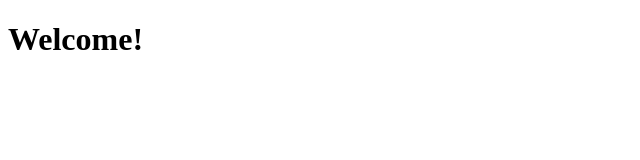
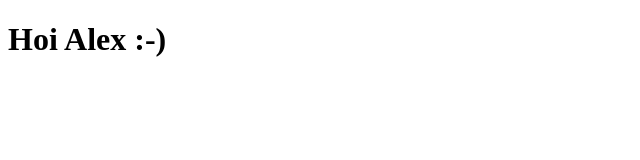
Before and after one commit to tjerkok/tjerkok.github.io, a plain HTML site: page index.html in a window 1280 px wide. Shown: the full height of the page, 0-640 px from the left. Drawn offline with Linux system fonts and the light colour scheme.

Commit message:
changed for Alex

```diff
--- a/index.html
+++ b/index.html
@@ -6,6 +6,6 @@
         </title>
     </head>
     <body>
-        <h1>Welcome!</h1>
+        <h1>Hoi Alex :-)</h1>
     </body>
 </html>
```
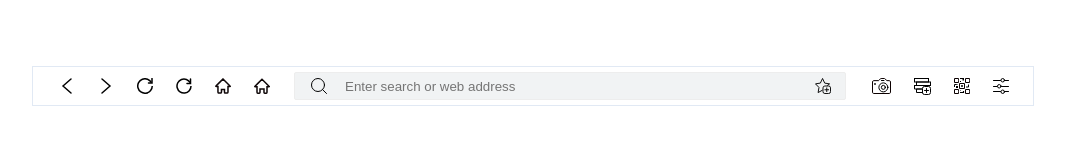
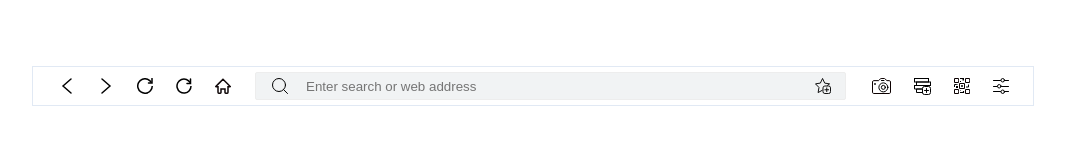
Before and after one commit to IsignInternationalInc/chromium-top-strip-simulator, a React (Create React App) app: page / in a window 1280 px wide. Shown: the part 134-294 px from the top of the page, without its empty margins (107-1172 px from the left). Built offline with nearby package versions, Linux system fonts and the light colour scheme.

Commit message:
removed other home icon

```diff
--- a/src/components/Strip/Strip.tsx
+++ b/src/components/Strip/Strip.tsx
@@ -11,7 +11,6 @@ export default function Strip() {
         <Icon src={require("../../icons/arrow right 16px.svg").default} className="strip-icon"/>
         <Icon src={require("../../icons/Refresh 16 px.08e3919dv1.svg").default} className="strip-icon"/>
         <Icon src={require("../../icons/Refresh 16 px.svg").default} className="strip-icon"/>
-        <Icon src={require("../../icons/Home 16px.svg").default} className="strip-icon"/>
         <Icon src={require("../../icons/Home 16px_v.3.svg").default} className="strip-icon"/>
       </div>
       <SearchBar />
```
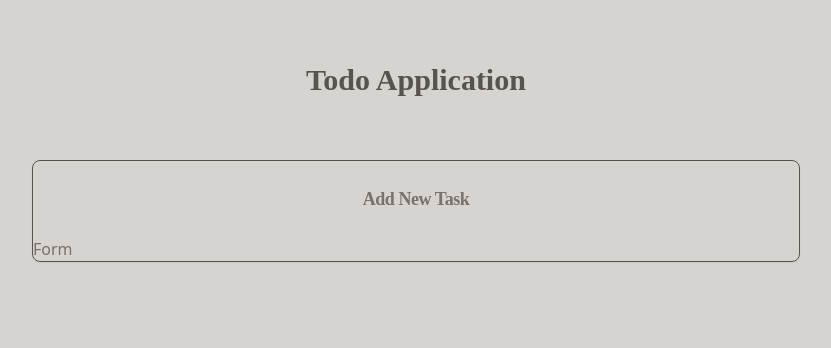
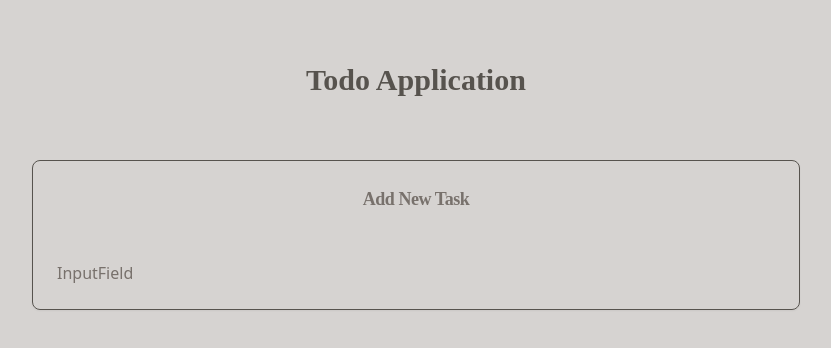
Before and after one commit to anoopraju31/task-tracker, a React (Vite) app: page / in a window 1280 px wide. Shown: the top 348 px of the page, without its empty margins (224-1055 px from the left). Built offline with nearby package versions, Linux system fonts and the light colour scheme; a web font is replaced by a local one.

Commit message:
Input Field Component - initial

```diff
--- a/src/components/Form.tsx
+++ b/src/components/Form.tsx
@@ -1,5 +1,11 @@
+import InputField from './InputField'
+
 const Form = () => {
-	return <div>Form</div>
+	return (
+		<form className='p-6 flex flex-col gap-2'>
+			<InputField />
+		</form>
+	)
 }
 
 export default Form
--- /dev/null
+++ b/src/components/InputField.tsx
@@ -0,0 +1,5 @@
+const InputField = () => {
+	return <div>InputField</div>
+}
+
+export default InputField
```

☆ ☆ ☆ ☆ ☆

** Exercise aim **
Show every line from the entries above in which "default" appears.

** Result of the exercise **
@@ -11,7 +11,6 @@ export default function Strip() {
         <Icon src={require("../../icons/arrow right 16px.svg").default} className="strip-icon"/>
         <Icon src={require("../../icons/Refresh 16 px.08e3919dv1.svg").default} className="strip-icon"/>
         <Icon src={require("../../icons/Refresh 16 px.svg").default} className="strip-icon"/>
-        <Icon src={require("../../icons/Home 16px.svg").default} className="strip-icon"/>
         <Icon src={require("../../icons/Home 16px_v.3.svg").default} className="strip-icon"/>
 export default Form
+export default InputField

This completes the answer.